Using the listing below, select the lines with the word "were" and copy them.

————

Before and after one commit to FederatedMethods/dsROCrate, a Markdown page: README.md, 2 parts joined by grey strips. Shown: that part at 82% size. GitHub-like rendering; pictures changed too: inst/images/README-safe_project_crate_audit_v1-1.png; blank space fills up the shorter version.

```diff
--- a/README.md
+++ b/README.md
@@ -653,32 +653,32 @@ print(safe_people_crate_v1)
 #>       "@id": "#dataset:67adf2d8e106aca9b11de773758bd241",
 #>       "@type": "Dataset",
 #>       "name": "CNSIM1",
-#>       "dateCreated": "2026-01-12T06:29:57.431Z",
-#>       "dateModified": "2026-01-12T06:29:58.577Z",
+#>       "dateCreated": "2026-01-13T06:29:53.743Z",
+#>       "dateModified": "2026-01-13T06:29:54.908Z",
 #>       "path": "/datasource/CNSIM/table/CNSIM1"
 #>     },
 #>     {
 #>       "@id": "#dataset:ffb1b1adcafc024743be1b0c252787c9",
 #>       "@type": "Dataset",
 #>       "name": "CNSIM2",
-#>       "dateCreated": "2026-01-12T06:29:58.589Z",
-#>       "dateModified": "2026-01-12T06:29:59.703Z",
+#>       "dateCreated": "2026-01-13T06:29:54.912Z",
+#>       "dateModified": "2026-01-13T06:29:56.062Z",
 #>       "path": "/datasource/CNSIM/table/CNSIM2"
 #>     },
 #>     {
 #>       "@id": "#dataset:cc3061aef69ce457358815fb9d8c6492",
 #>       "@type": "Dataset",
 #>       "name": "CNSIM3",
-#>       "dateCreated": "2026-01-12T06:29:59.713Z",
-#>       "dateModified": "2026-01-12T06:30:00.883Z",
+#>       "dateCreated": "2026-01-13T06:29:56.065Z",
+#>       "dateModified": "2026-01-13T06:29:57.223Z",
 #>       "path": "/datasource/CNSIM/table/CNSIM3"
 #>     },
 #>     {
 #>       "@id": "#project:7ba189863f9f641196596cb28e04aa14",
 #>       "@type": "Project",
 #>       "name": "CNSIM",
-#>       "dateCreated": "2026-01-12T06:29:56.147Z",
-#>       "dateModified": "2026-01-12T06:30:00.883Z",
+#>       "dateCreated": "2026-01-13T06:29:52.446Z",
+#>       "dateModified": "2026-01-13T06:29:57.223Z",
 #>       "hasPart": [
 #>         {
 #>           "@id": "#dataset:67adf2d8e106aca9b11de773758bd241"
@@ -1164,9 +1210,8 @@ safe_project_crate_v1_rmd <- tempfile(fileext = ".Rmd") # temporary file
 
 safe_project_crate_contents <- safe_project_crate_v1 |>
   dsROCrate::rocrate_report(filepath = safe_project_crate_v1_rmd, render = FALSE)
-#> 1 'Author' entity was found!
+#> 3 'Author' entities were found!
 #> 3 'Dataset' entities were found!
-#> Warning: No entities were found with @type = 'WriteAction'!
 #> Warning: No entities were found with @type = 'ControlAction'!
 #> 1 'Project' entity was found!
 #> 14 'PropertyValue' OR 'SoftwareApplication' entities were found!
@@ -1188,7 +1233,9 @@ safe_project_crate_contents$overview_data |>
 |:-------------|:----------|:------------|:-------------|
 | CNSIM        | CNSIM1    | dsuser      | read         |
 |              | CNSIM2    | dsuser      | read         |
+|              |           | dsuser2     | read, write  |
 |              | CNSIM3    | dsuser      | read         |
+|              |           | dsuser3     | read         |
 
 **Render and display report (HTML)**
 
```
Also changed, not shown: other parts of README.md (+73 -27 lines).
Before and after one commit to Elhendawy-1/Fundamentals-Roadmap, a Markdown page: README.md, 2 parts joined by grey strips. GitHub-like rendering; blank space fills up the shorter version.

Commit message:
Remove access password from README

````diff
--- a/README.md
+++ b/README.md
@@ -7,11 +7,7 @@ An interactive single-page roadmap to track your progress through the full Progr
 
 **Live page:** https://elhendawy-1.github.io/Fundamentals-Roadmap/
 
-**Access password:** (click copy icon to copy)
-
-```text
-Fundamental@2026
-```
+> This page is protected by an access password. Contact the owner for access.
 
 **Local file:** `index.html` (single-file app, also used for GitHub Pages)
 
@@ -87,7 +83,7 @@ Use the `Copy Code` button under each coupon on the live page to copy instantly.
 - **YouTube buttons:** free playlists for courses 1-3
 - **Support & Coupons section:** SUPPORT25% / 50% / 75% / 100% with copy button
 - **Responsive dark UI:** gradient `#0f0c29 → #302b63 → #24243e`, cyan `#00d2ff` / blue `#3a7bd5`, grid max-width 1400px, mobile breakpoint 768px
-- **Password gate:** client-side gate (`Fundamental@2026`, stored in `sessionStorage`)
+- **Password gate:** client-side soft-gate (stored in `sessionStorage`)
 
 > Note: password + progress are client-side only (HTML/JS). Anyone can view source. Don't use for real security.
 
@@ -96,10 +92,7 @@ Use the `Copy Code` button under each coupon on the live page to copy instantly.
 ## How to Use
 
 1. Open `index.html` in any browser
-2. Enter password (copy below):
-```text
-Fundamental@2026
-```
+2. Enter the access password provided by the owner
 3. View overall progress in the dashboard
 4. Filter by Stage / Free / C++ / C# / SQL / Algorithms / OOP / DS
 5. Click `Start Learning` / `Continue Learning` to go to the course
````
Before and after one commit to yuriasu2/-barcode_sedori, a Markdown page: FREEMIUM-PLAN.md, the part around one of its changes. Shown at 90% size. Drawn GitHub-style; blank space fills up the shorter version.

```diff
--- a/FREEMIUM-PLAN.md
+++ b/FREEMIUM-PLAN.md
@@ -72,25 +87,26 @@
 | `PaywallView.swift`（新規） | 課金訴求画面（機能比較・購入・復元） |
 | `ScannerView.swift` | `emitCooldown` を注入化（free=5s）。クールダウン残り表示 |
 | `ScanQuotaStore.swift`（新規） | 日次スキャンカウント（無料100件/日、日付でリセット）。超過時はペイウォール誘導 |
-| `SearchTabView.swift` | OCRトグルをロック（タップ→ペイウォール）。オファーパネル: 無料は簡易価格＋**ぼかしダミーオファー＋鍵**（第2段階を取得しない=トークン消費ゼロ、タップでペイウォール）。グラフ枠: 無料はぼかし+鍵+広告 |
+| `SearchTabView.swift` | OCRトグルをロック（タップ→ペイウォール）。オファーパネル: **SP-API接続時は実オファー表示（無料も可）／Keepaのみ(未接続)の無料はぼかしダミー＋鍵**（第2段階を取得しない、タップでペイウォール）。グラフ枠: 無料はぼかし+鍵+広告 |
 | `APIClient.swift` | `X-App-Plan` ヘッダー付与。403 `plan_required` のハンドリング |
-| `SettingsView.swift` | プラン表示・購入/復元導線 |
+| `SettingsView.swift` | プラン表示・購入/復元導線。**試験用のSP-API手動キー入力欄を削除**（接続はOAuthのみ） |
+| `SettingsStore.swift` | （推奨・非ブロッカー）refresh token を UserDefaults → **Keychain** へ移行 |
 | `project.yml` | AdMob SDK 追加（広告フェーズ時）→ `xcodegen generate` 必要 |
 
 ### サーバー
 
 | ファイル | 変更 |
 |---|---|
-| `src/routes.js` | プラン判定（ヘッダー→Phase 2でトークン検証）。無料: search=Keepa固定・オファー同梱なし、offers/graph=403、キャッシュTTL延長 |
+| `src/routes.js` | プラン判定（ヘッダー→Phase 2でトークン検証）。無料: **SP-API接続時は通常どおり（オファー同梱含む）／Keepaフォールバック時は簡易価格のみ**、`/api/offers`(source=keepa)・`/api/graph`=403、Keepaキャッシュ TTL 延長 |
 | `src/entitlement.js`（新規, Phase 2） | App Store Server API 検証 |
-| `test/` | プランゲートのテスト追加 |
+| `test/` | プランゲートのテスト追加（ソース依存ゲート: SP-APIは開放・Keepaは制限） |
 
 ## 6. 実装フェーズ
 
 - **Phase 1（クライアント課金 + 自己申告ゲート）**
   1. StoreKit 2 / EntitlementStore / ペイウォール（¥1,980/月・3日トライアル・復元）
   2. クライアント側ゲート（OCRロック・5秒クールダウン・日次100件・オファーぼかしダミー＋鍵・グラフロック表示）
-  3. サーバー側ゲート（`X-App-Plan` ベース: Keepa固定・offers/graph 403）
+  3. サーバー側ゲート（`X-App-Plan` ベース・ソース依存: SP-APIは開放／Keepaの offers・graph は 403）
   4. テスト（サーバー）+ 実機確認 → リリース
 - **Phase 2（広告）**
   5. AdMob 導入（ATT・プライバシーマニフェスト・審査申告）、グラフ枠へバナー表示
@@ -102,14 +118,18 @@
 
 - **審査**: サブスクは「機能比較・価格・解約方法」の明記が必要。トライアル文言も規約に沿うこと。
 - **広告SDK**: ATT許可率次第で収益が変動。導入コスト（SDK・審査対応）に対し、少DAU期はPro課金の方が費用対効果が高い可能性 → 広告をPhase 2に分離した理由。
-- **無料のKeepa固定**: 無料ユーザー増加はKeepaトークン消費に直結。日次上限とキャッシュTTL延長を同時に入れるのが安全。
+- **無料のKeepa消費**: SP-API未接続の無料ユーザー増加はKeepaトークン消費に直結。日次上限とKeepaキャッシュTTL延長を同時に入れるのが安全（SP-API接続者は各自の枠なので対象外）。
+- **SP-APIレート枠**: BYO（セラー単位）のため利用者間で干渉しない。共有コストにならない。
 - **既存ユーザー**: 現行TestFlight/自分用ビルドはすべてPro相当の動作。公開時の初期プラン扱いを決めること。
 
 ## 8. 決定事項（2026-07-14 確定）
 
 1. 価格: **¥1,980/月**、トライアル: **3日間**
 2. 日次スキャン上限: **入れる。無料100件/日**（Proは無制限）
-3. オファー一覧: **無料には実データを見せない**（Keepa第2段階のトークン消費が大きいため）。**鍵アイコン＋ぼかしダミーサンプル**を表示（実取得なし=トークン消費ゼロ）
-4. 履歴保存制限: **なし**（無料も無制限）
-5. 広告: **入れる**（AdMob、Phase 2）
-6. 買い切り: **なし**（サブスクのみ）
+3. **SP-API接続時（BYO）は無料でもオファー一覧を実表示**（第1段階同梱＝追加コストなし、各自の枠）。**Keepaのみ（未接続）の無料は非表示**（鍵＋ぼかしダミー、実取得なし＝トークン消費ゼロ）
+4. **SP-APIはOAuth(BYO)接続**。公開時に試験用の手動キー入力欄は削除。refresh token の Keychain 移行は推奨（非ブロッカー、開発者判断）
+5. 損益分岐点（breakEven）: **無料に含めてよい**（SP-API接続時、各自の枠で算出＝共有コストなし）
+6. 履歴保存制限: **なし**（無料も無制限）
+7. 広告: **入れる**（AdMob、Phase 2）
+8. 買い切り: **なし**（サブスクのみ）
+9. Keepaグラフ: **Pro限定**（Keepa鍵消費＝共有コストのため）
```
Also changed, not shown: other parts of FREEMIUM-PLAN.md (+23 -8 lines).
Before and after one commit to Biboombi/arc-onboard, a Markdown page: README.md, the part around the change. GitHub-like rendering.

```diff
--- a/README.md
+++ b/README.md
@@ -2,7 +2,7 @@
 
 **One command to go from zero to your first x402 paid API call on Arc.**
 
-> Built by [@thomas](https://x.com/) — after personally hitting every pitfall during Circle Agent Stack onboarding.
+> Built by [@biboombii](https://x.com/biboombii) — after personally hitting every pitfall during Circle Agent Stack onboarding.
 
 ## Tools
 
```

————

# Solution for this problem
+#> 3 'Author' entities were found!
 #> 3 'Dataset' entities were found!
-#> Warning: No entities were found with @type = 'WriteAction'!
 #> Warning: No entities were found with @type = 'ControlAction'!
 #> 14 'PropertyValue' OR 'SoftwareApplication' entities were found!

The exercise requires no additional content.